Data entries
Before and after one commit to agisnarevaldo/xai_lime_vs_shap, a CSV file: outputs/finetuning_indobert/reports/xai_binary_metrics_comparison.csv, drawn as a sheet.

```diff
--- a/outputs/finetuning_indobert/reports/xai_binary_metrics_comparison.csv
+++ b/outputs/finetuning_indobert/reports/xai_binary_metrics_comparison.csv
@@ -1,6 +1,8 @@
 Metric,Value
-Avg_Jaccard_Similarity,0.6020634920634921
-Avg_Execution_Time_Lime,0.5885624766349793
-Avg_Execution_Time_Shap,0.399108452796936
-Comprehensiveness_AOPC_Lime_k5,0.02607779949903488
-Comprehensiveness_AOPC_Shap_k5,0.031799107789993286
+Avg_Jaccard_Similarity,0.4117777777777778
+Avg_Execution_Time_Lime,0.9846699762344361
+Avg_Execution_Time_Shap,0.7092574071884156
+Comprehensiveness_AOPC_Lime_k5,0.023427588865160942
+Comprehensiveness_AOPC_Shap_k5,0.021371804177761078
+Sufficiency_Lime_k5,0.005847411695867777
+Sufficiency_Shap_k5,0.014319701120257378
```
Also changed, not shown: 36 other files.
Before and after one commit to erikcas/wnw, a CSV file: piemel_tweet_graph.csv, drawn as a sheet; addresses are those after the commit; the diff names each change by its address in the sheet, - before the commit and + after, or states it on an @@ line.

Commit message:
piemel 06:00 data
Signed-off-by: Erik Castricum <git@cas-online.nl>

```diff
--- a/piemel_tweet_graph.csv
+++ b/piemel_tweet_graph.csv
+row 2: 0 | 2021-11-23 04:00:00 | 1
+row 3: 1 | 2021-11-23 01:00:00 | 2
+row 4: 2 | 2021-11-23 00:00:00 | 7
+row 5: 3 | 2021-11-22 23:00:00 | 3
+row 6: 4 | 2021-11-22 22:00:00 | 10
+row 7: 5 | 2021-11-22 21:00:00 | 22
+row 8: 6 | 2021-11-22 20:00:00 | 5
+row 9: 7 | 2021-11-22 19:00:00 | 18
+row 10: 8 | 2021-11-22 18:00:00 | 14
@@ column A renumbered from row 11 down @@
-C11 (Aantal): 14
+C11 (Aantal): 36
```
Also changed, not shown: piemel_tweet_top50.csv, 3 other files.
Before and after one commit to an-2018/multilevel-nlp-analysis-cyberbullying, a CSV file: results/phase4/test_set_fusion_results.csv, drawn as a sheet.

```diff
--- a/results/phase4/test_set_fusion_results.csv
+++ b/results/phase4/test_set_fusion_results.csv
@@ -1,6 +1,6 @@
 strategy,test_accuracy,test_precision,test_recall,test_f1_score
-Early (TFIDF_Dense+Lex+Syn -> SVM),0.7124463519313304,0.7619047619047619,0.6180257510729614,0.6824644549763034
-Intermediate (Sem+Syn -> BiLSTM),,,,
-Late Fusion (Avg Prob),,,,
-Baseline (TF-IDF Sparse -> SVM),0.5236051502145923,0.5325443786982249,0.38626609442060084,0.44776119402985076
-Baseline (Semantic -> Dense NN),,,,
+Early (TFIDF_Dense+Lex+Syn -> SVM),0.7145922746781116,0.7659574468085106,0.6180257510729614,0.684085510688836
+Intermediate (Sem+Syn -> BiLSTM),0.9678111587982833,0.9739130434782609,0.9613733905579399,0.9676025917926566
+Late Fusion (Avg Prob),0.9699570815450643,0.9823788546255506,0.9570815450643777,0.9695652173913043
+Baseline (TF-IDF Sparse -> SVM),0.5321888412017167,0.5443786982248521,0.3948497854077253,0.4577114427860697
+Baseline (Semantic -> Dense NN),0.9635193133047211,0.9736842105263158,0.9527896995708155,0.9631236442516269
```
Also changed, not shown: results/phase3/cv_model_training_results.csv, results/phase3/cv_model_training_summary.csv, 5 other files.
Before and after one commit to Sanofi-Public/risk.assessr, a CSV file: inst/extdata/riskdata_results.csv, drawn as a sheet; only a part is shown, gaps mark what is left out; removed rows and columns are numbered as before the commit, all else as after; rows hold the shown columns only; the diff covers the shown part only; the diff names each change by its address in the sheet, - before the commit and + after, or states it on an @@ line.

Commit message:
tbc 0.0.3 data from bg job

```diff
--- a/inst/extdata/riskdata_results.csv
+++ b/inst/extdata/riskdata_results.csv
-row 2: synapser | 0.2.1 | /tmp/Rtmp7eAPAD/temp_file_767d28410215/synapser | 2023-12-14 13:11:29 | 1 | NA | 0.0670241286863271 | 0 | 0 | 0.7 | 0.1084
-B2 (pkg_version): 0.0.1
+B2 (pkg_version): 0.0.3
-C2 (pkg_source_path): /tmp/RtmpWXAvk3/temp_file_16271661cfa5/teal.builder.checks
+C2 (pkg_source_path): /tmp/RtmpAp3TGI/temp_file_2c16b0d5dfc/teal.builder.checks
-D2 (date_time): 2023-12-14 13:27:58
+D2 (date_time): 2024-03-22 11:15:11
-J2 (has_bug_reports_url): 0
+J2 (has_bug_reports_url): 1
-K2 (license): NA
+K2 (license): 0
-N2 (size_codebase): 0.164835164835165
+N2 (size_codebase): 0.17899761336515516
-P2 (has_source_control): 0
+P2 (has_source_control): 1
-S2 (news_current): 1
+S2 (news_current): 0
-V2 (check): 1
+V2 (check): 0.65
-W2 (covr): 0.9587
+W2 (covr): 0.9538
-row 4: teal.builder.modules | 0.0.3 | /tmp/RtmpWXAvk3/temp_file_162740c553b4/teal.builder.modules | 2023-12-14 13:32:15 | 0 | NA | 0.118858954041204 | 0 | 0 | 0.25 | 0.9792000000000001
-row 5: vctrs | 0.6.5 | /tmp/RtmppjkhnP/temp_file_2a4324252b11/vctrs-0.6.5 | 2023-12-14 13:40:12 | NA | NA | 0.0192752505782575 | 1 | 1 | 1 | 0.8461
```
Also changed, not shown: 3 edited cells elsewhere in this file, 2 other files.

ACTIVITY: The response should be every record above restated exactly.

OUTPUT OF THE EXERCISE:
Before and after one commit to agisnarevaldo/xai_lime_vs_shap, a CSV file: outputs/finetuning_indobert/reports/xai_binary_metrics_comparison.csv, drawn as a sheet.

```diff
--- a/outputs/finetuning_indobert/reports/xai_binary_metrics_comparison.csv
+++ b/outputs/finetuning_indobert/reports/xai_binary_metrics_comparison.csv
@@ -1,6 +1,8 @@
 Metric,Value
-Avg_Jaccard_Similarity,0.6020634920634921
-Avg_Execution_Time_Lime,0.5885624766349793
-Avg_Execution_Time_Shap,0.399108452796936
-Comprehensiveness_AOPC_Lime_k5,0.02607779949903488
-Comprehensiveness_AOPC_Shap_k5,0.031799107789993286
+Avg_Jaccard_Similarity,0.4117777777777778
+Avg_Execution_Time_Lime,0.9846699762344361
+Avg_Execution_Time_Shap,0.7092574071884156
+Comprehensiveness_AOPC_Lime_k5,0.023427588865160942
+Comprehensiveness_AOPC_Shap_k5,0.021371804177761078
+Sufficiency_Lime_k5,0.005847411695867777
+Sufficiency_Shap_k5,0.014319701120257378
```
Also changed, not shown: 36 other files.
Before and after one commit to erikcas/wnw, a CSV file: piemel_tweet_graph.csv, drawn as a sheet; addresses are those after the commit; the diff names each change by its address in the sheet, - before the commit and + after, or states it on an @@ line.

Commit message:
piemel 06:00 data
Signed-off-by: Erik Castricum <git@cas-online.nl>

```diff
--- a/piemel_tweet_graph.csv
+++ b/piemel_tweet_graph.csv
+row 2: 0 | 2021-11-23 04:00:00 | 1
+row 3: 1 | 2021-11-23 01:00:00 | 2
+row 4: 2 | 2021-11-23 00:00:00 | 7
+row 5: 3 | 2021-11-22 23:00:00 | 3
+row 6: 4 | 2021-11-22 22:00:00 | 10
+row 7: 5 | 2021-11-22 21:00:00 | 22
+row 8: 6 | 2021-11-22 20:00:00 | 5
+row 9: 7 | 2021-11-22 19:00:00 | 18
+row 10: 8 | 2021-11-22 18:00:00 | 14
@@ column A renumbered from row 11 down @@
-C11 (Aantal): 14
+C11 (Aantal): 36
```
Also changed, not shown: piemel_tweet_top50.csv, 3 other files.
Before and after one commit to an-2018/multilevel-nlp-analysis-cyberbullying, a CSV file: results/phase4/test_set_fusion_results.csv, drawn as a sheet.

```diff
--- a/results/phase4/test_set_fusion_results.csv
+++ b/results/phase4/test_set_fusion_results.csv
@@ -1,6 +1,6 @@
 strategy,test_accuracy,test_precision,test_recall,test_f1_score
-Early (TFIDF_Dense+Lex+Syn -> SVM),0.7124463519313304,0.7619047619047619,0.6180257510729614,0.6824644549763034
-Intermediate (Sem+Syn -> BiLSTM),,,,
-Late Fusion (Avg Prob),,,,
-Baseline (TF-IDF Sparse -> SVM),0.5236051502145923,0.5325443786982249,0.38626609442060084,0.44776119402985076
-Baseline (Semantic -> Dense NN),,,,
+Early (TFIDF_Dense+Lex+Syn -> SVM),0.7145922746781116,0.7659574468085106,0.6180257510729614,0.684085510688836
+Intermediate (Sem+Syn -> BiLSTM),0.9678111587982833,0.9739130434782609,0.9613733905579399,0.9676025917926566
+Late Fusion (Avg Prob),0.9699570815450643,0.9823788546255506,0.9570815450643777,0.9695652173913043
+Baseline (TF-IDF Sparse -> SVM),0.5321888412017167,0.5443786982248521,0.3948497854077253,0.4577114427860697
+Baseline (Semantic -> Dense NN),0.9635193133047211,0.9736842105263158,0.9527896995708155,0.9631236442516269
```
Also changed, not shown: results/phase3/cv_model_training_results.csv, results/phase3/cv_model_training_summary.csv, 5 other files.
Before and after one commit to Sanofi-Public/risk.assessr, a CSV file: inst/extdata/riskdata_results.csv, drawn as a sheet; only a part is shown, gaps mark what is left out; removed rows and columns are numbered as before the commit, all else as after; rows hold the shown columns only; the diff covers the shown part only; the diff names each change by its address in the sheet, - before the commit and + after, or states it on an @@ line.

Commit message:
tbc 0.0.3 data from bg job

```diff
--- a/inst/extdata/riskdata_results.csv
+++ b/inst/extdata/riskdata_results.csv
-row 2: synapser | 0.2.1 | /tmp/Rtmp7eAPAD/temp_file_767d28410215/synapser | 2023-12-14 13:11:29 | 1 | NA | 0.0670241286863271 | 0 | 0 | 0.7 | 0.1084
-B2 (pkg_version): 0.0.1
+B2 (pkg_version): 0.0.3
-C2 (pkg_source_path): /tmp/RtmpWXAvk3/temp_file_16271661cfa5/teal.builder.checks
+C2 (pkg_source_path): /tmp/RtmpAp3TGI/temp_file_2c16b0d5dfc/teal.builder.checks
-D2 (date_time): 2023-12-14 13:27:58
+D2 (date_time): 2024-03-22 11:15:11
-J2 (has_bug_reports_url): 0
+J2 (has_bug_reports_url): 1
-K2 (license): NA
+K2 (license): 0
-N2 (size_codebase): 0.164835164835165
+N2 (size_codebase): 0.17899761336515516
-P2 (has_source_control): 0
+P2 (has_source_control): 1
-S2 (news_current): 1
+S2 (news_current): 0
-V2 (check): 1
+V2 (check): 0.65
-W2 (covr): 0.9587
+W2 (covr): 0.9538
-row 4: teal.builder.modules | 0.0.3 | /tmp/RtmpWXAvk3/temp_file_162740c553b4/teal.builder.modules | 2023-12-14 13:32:15 | 0 | NA | 0.118858954041204 | 0 | 0 | 0.25 | 0.9792000000000001
-row 5: vctrs | 0.6.5 | /tmp/RtmppjkhnP/temp_file_2a4324252b11/vctrs-0.6.5 | 2023-12-14 13:40:12 | NA | NA | 0.0192752505782575 | 1 | 1 | 1 | 0.8461
```
Also changed, not shown: 3 edited cells elsewhere in this file, 2 other files.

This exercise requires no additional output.